#### Work instructions:
Copy out all of the data word for word. Omit every picture.

#### Supplied records:
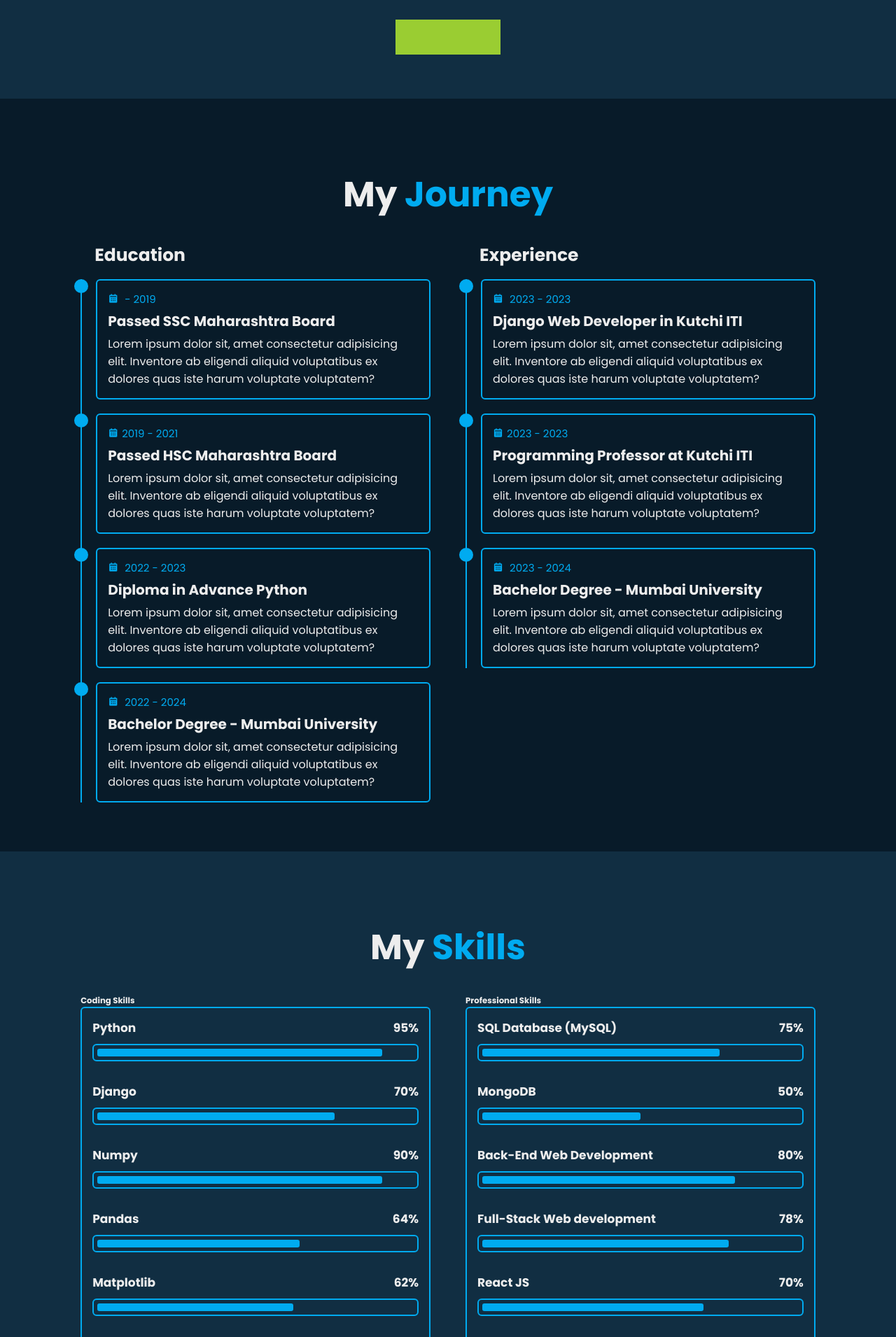
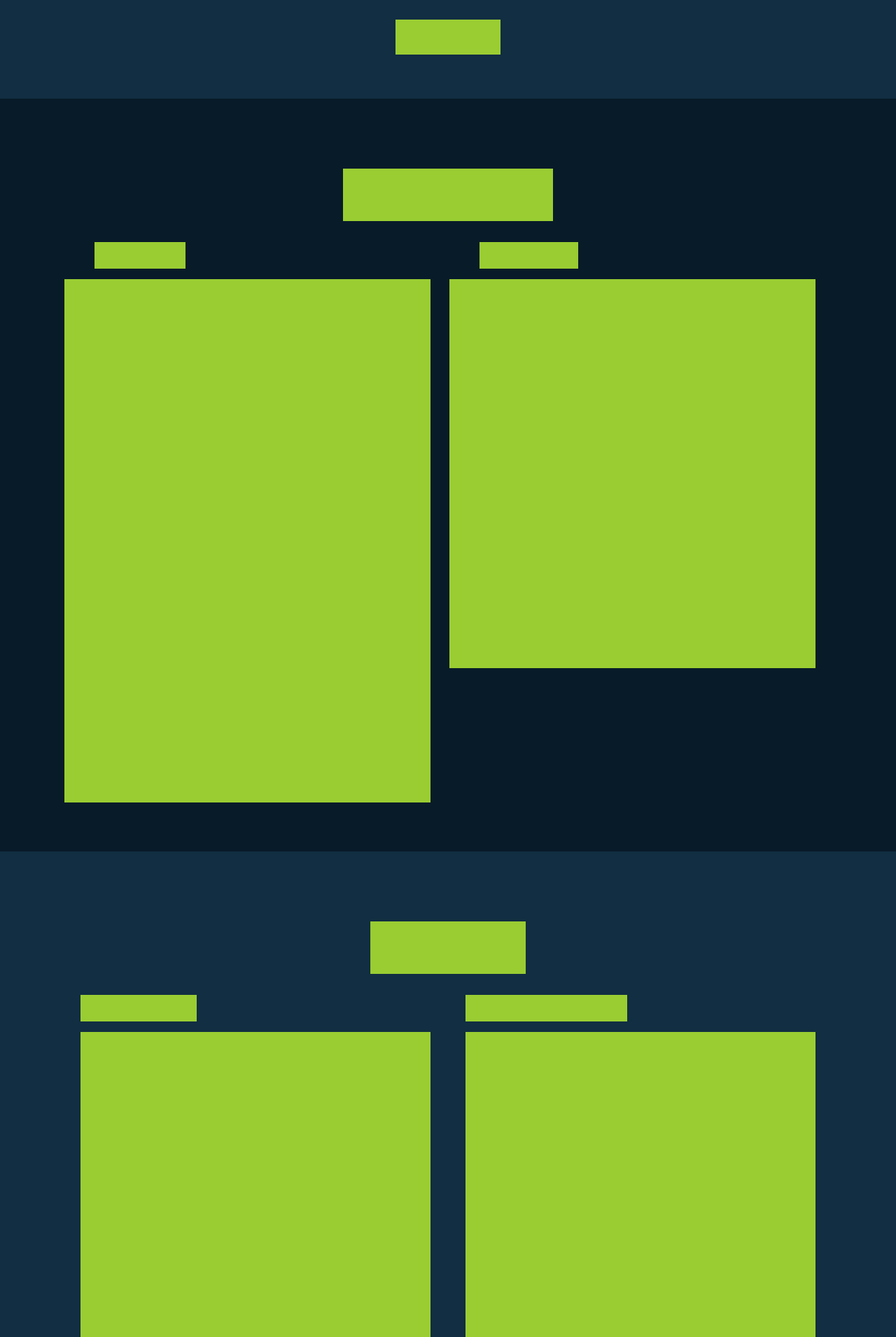
Before and after one commit to faizkhan77/MyPortfolio, a Django app: page / in a window 1280 px wide. Shown: the part 1459-3370 px from the top of the page at 70% size. Run offline with Django 4.2, Linux system fonts and the light colour scheme.

Commit message:
at 1:56:44

```diff
--- a/myApp/templates/myApp/home.html
+++ b/myApp/templates/myApp/home.html
@@ -89,11 +89,11 @@
 
 {% comment %} education tab section design {% endcomment %}
 <section class="education" id="education">
-    <h2 class="heading">My <span>Journey</span></h2>
+    <h2 class="heading">My <span>Journey</span><span class="animate scroll" style="--i:1;"></span></h2>
 
     <div class="education-row">
         <div class="education-column">
-            <h3 class="title">Education</h3>
+            <h3 class="title">Education<span class="animate scroll" style="--i:2;"></span></h3>
 
             <div class="education-box">
                 <div class="education-content">
@@ -128,13 +128,13 @@
                     </div>
                 </div>
 
-                {% comment %} <span class="animate scroll" style="--i:3 ;"></span> {% endcomment %}
+                <span class="animate scroll" style="--i:3;"></span>
             </div>
         </div>
 
 
         <div class="education-column">
-            <h3 class="title">Experience</h3>
+            <h3 class="title">Experience<span class="animate scroll" style="--i:5;"></span></h3>
 
             <div class="education-box">
                 <div class="education-content">
@@ -161,7 +161,7 @@
                     </div>
                 </div>
 
-                {% comment %} <span class="animate scroll" style="--i:6 ;"></span> {% endcomment %}
+                <span class="animate scroll" style="--i:6;"></span>
 
             </div>
         </div>
@@ -171,11 +171,11 @@
 
 {% comment %} skills section design {% endcomment %}
 <section class="skills" id="skills">
-    <h2 class="heading">My <span>Skills</span></h2>
+    <h2 class="heading">My <span>Skills</span><span class="animate scroll" style="--i:1;"></span></h2>
 
     <div class="skills-row">
         <div class="skills-column">
-            <h3 class="title">Coding Skills</h3>
+            <h3 class="title">Coding Skills<span class="animate scroll" style="--i:2;"></span></h3>
 
             <div class="skills-box">
                 <div class="skills-content">
@@ -230,13 +230,13 @@
                     </div>
                 </div>
 
-                {% comment %} <span class="animate scroll" style="--i:3 ;"></span> {% endcomment %}
+                <span class="animate scroll" style="--i:3;"></span>
             </div>
         </div>
 
 
         <div class="skills-column">
-            <h3 class="title">Professional Skills</h3>
+            <h3 class="title">Professional Skills<span class="animate scroll" style="--i:5;"></span></h3>
 
             <div class="skills-box">
                 <div class="skills-content">
@@ -291,7 +291,7 @@
                     </div>
                 </div>
 
-                {% comment %} <span class="animate scroll" style="--i:6 ;"></span> {% endcomment %}
+                <span class="animate scroll" style="--i:6;"></span>
             </div>
         </div>
     </div>
@@ -300,7 +300,7 @@
 
 {% comment %} contact page design {% endcomment %}
 <section class="contact" id="contact">
-    <h2 class="heading">Contact <span>Me!</span></h2>
+    <h2 class="heading">Contact <span>Me!</span><span class="animate scroll" style="--i:1;"></span></h2>
 
     <form action="#">
         <div class="input-box">
@@ -314,7 +314,7 @@
                 <span class="focus"></span>
             </div>
 
-            {% comment %} <span class="animate scroll" style="--i:3 ;"></span> {% endcomment %}
+            <span class="animate scroll" style="--i:3;"></span>
         </div>
 
         <div class="input-box">
@@ -328,20 +328,20 @@
                 <span class="focus"></span>
             </div>
 
-            {% comment %} <span class="animate scroll" style="--i:5 ;"></span> {% endcomment %}
+            <span class="animate scroll" style="--i:5;"></span>
         </div>
 
         <div class="textarea-field">
             <textarea name="" id="" cols="30" rows="10" placeholder="Your Message" required></textarea>
             <span class="focus"></span>
 
-            {% comment %} <span class="animate scroll" style="--i:7 ;"></span> {% endcomment %}
+            <span class="animate scroll" style="--i:7;"></span>
         </div>
 
         <div class="btn-box btns">
             <button type="submit" class="btn">Submit</button>
 
-            {% comment %} <span class="animate scroll" style="--i:9 ;"></span> {% endcomment %}
+            <span class="animate scroll" style="--i:9;"></span>
         </div>
     </form>
 </section>
--- a/static/css/mystyle.css
+++ b/static/css/mystyle.css
@@ -377,11 +377,14 @@
 }
 
 .education-column .title {
+    position: relative;
+    display: inline-block;
     font-size: 2.5rem;
     margin: 0 0 1.5rem 2rem;
 }
 
 .education-column .education-box {
+    position: relative;
     border-left: .2rem solid var(--main-color);
 }
 
@@ -453,6 +456,12 @@
     background: var(--second-bg-color);
 }
 
+.skills h2 {
+    display: inline-block;
+    left: 50%;
+    transform: translateX(-50%);
+}
+
 .skills .skills-row {
     display: flex;
     flex-wrap: wrap;
@@ -463,9 +472,16 @@
     flex: 1 1 40rem;
 }
 
-.skills-column title {
+.skills-column .title {
+    position: relative;
+    display: inline-block;
     font-size: 2.5rem;
     margin: 0 0 1.5rem;
+}
+
+
+.skills-column .skills-box {
+    position: relative;
 }
 
 .skills-box .skills-content {
@@ -617,6 +633,12 @@
 .contact {
     min-height: auto;
     padding-bottom: 7rem;
+}
+
+.contact h2 {
+    display: inline-block;
+    left: 50%;
+    transform: translateX(-50%);
 }
 
 .contact form {
@@ -780,7 +802,14 @@
     animation: none;
 }
 
-.about.show-animate .animate.scroll {
+.education .education-box .animate.scroll {
+    width: 105%;
+}
+
+.about.show-animate .animate.scroll,
+.education.show-animate .animate.scroll,
+.skills.show-animate .animate.scroll,
+.contact.show-animate .animate.scroll {
     transition-delay: calc(.3s * var(--i));
     width: 0;
 }
```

#### Output for this exercise:
Before and after one commit to faizkhan77/MyPortfolio, a Django app: page / in a window 1280 px wide. Shown: the part 1459-3370 px from the top of the page at 70% size. Run offline with Django 4.2, Linux system fonts and the light colour scheme.

Commit message:
at 1:56:44

```diff
--- a/myApp/templates/myApp/home.html
+++ b/myApp/templates/myApp/home.html
@@ -89,11 +89,11 @@
 
 {% comment %} education tab section design {% endcomment %}
 <section class="education" id="education">
-    <h2 class="heading">My <span>Journey</span></h2>
+    <h2 class="heading">My <span>Journey</span><span class="animate scroll" style="--i:1;"></span></h2>
 
     <div class="education-row">
         <div class="education-column">
-            <h3 class="title">Education</h3>
+            <h3 class="title">Education<span class="animate scroll" style="--i:2;"></span></h3>
 
             <div class="education-box">
                 <div class="education-content">
@@ -128,13 +128,13 @@
                     </div>
                 </div>
 
-                {% comment %} <span class="animate scroll" style="--i:3 ;"></span> {% endcomment %}
+                <span class="animate scroll" style="--i:3;"></span>
             </div>
         </div>
 
 
         <div class="education-column">
-            <h3 class="title">Experience</h3>
+            <h3 class="title">Experience<span class="animate scroll" style="--i:5;"></span></h3>
 
             <div class="education-box">
                 <div class="education-content">
@@ -161,7 +161,7 @@
                     </div>
                 </div>
 
-                {% comment %} <span class="animate scroll" style="--i:6 ;"></span> {% endcomment %}
+                <span class="animate scroll" style="--i:6;"></span>
 
             </div>
         </div>
@@ -171,11 +171,11 @@
 
 {% comment %} skills section design {% endcomment %}
 <section class="skills" id="skills">
-    <h2 class="heading">My <span>Skills</span></h2>
+    <h2 class="heading">My <span>Skills</span><span class="animate scroll" style="--i:1;"></span></h2>
 
     <div class="skills-row">
         <div class="skills-column">
-            <h3 class="title">Coding Skills</h3>
+            <h3 class="title">Coding Skills<span class="animate scroll" style="--i:2;"></span></h3>
 
             <div class="skills-box">
                 <div class="skills-content">
@@ -230,13 +230,13 @@
                     </div>
                 </div>
 
-                {% comment %} <span class="animate scroll" style="--i:3 ;"></span> {% endcomment %}
+                <span class="animate scroll" style="--i:3;"></span>
             </div>
         </div>
 
 
         <div class="skills-column">
-            <h3 class="title">Professional Skills</h3>
+            <h3 class="title">Professional Skills<span class="animate scroll" style="--i:5;"></span></h3>
 
             <div class="skills-box">
                 <div class="skills-content">
@@ -291,7 +291,7 @@
                     </div>
                 </div>
 
-                {% comment %} <span class="animate scroll" style="--i:6 ;"></span> {% endcomment %}
+                <span class="animate scroll" style="--i:6;"></span>
             </div>
         </div>
     </div>
@@ -300,7 +300,7 @@
 
 {% comment %} contact page design {% endcomment %}
 <section class="contact" id="contact">
-    <h2 class="heading">Contact <span>Me!</span></h2>
+    <h2 class="heading">Contact <span>Me!</span><span class="animate scroll" style="--i:1;"></span></h2>
 
     <form action="#">
         <div class="input-box">
@@ -314,7 +314,7 @@
                 <span class="focus"></span>
             </div>
 
-            {% comment %} <span class="animate scroll" style="--i:3 ;"></span> {% endcomment %}
+            <span class="animate scroll" style="--i:3;"></span>
         </div>
 
         <div class="input-box">
@@ -328,20 +328,20 @@
                 <span class="focus"></span>
             </div>
 
-            {% comment %} <span class="animate scroll" style="--i:5 ;"></span> {% endcomment %}
+            <span class="animate scroll" style="--i:5;"></span>
         </div>
 
         <div class="textarea-field">
             <textarea name="" id="" cols="30" rows="10" placeholder="Your Message" required></textarea>
             <span class="focus"></span>
 
-            {% comment %} <span class="animate scroll" style="--i:7 ;"></span> {% endcomment %}
+            <span class="animate scroll" style="--i:7;"></span>
         </div>
 
         <div class="btn-box btns">
             <button type="submit" class="btn">Submit</button>
 
-            {% comment %} <span class="animate scroll" style="--i:9 ;"></span> {% endcomment %}
+            <span class="animate scroll" style="--i:9;"></span>
         </div>
     </form>
 </section>
--- a/static/css/mystyle.css
+++ b/static/css/mystyle.css
@@ -377,11 +377,14 @@
 }
 
 .education-column .title {
+    position: relative;
+    display: inline-block;
     font-size: 2.5rem;
     margin: 0 0 1.5rem 2rem;
 }
 
 .education-column .education-box {
+    position: relative;
     border-left: .2rem solid var(--main-color);
 }
 
@@ -453,6 +456,12 @@
     background: var(--second-bg-color);
 }
 
+.skills h2 {
+    display: inline-block;
+    left: 50%;
+    transform: translateX(-50%);
+}
+
 .skills .skills-row {
     display: flex;
     flex-wrap: wrap;
@@ -463,9 +472,16 @@
     flex: 1 1 40rem;
 }
 
-.skills-column title {
+.skills-column .title {
+    position: relative;
+    display: inline-block;
     font-size: 2.5rem;
     margin: 0 0 1.5rem;
+}
+
+
+.skills-column .skills-box {
+    position: relative;
 }
 
 .skills-box .skills-content {
@@ -617,6 +633,12 @@
 .contact {
     min-height: auto;
     padding-bottom: 7rem;
+}
+
+.contact h2 {
+    display: inline-block;
+    left: 50%;
+    transform: translateX(-50%);
 }
 
 .contact form {
@@ -780,7 +802,14 @@
     animation: none;
 }
 
-.about.show-animate .animate.scroll {
+.education .education-box .animate.scroll {
+    width: 105%;
+}
+
+.about.show-animate .animate.scroll,
+.education.show-animate .animate.scroll,
+.skills.show-animate .animate.scroll,
+.contact.show-animate .animate.scroll {
     transition-delay: calc(.3s * var(--i));
     width: 0;
 }
```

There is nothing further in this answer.